◆ **Prompt**
Copy each line below holding "document".

Change detection outputs
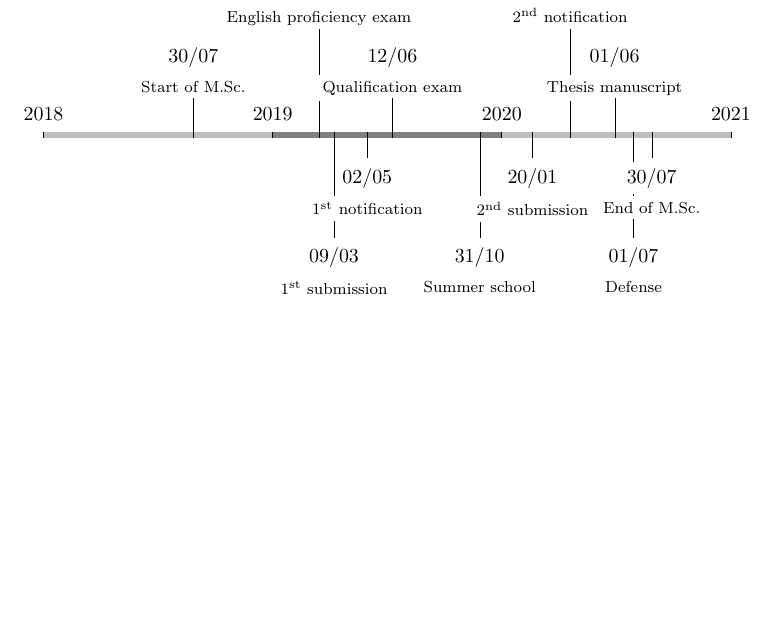
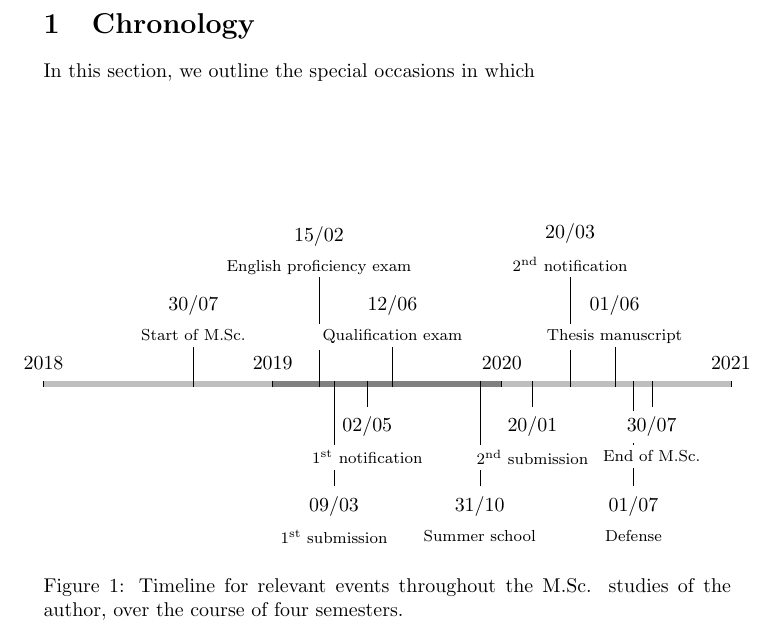
Before and after one commit to zambonin/msc, a LaTeX document (main.tex): part of the page, cut at the place of the change, the shorter picture padded with empty space. Compiled offline with pdfLaTeX.

Commit message:
overleaf_to_git: update main.tex from r294 to r308

```diff
--- a/main.tex
+++ b/main.tex
@@ -8,10 +8,12 @@
 
 \begin{document}
 
-\catcode`\@=11
-\def\chron@selectmonth#1{\ifcase#1\or Jan\or Feb\or Mar\or Apr\or%
-May\or Jun\or Jul\or Mid\or Sep\or Oct\or Nov\or Dec\fi}
+\section{Chronology}
 
+In this section, we outline the special occasions in which
+
+\begin{figure}[htbp]
+    \centering
     \begin{chronology}[startyear=2018, stopyear=2021, height=3pt, dates=false, arrow=false, align=center]
         \chronoperiodecoloralternation{lightgray, gray}
         \definechronoevent{sp}[textstyle=\footnotesize,
@@ -31,5 +33,8 @@ May\or Jun\or Jul\or Mid\or Sep\or Oct\or Nov\or Dec\fi}
         \chronosp[markdepth=50pt]{01/07/2020}{Defense}
         \chronosp[]{30/07/2020}{End of M.Sc.}
     \end{chronology}
+    \caption{Timeline for relevant events throughout the M.Sc. studies of the author, over the course of four semesters.}
+    \label{fig:1}
+\end{figure}
 
 \end{document}
```
Lines whose indentation alone changed are shown as unchanged.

◆ **Answer box**
Before and after one commit to zambonin/msc, a LaTeX document (main.tex): part of the page, cut at the place of the change, the shorter picture padded with empty space. Compiled offline with pdfLaTeX.
 \begin{document}
 \end{document}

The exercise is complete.